Designing Your Swimming Pool With Safety In Mind
When you think about it, there’s lots more to being safe around a pool than simply reminding swimmers not to run, and ensuring everyone wears sunscreen. If you’re a safety-conscious pool owner, and you have the luxury of being involved in the design of your swimming pool from the very beginning, there are plenty of things you can do to ensure that you and your fellow swimmers have a safe and enjoyable pool experience.
Consider the type of tiles or coping stones you’ll be using around the exterior of your pool. Remember that these will often be wet when the swimming pool is in use and people are getting in and out, so choose a specially designed non-slip surface. You could opt for a rubber surround, or choose tiles which are patterned or have a textured finish to reduce the risk of slipping. You can also have a slip-resistant finish on your pool floor and steps to improve the safety of your swimming pool.
If your pool is primarily for pleasure rather than serious swimming training, you could think about making the steps a feature of the design, by having wide integrated stairs, rather than a simple ladder at the side of the pool. These make entering and exiting easier, but do reduce the amount of space you’ll have for swimming at depth. Ensure that you install handrails, which can provide vital support for young children or anyone who might require a helping hand going up and down the steps.
Any kind of swimming pool which could potentially be accessed by unsupervised children or animals should ideally have a safety cover. These fully cover the pool so that no water is visible or accessible, and provide a stable surface which is strong enough to walk on. Safety covers can easily save lives, by removing the risk of drowning or other injury by anyone entering the pool either by accident or unsupervised.
Fence or surround
If your budget can’t quite stretch to a good quality safety cover, for an outdoor swimming pool the next best option is to install a fence or gated enclosure which is lockable and childproof. You could also consider alarming the fence gate, or even the perimeter of the pool, so you’ll know immediately if anyone, or anything, enters the pool area unauthorised.

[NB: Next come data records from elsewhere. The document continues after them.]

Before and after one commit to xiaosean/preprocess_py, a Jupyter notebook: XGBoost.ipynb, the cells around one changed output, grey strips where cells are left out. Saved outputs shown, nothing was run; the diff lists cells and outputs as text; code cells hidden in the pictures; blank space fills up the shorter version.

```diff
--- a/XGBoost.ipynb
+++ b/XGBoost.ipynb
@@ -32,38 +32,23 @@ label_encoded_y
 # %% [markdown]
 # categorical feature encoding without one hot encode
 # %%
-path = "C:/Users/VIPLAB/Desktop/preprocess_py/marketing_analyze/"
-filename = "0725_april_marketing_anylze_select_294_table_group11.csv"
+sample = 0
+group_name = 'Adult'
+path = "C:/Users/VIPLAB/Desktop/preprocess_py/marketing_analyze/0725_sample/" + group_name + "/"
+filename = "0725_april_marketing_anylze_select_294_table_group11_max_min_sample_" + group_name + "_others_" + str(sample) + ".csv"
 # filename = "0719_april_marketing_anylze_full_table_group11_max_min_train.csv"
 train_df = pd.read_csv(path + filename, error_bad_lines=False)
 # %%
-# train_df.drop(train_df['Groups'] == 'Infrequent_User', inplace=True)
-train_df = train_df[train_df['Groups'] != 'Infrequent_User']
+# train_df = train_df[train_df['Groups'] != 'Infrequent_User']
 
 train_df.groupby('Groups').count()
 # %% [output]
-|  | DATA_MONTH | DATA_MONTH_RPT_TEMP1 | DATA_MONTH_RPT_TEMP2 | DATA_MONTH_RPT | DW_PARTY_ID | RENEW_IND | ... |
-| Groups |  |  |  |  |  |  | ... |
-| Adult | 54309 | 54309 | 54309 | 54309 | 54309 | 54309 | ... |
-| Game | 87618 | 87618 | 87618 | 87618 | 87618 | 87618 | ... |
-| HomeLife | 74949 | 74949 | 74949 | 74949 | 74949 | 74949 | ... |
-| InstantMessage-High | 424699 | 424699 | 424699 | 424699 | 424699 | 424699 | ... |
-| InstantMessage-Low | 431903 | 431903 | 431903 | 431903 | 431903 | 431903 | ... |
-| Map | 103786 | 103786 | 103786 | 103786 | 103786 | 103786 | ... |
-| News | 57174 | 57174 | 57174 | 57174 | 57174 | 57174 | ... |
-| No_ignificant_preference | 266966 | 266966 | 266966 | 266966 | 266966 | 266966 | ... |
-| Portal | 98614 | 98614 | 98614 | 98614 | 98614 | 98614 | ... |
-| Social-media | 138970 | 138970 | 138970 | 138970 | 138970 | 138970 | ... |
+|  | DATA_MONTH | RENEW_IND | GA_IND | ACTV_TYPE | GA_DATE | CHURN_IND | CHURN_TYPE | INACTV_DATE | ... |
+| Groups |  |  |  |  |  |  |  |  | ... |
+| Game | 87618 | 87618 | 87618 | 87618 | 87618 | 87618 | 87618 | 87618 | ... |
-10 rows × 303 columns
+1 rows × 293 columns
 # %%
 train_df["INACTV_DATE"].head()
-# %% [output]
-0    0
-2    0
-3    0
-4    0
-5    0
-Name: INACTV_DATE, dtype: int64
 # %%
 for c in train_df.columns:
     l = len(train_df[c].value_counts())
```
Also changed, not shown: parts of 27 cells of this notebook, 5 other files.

Other safety equipment: It’s wise to ensure that you have basic lifesaving equipment near to your pool, whether or not you anticipate ever needing it. A life-ring and floats can make a huge difference to somebody experiencing difficulty in the water. Make sure that every person who uses your pool is water-confident, or is supervised by a capable adult, so that you can be sure you’re doing everything possible to make your swimming pool a safe environment.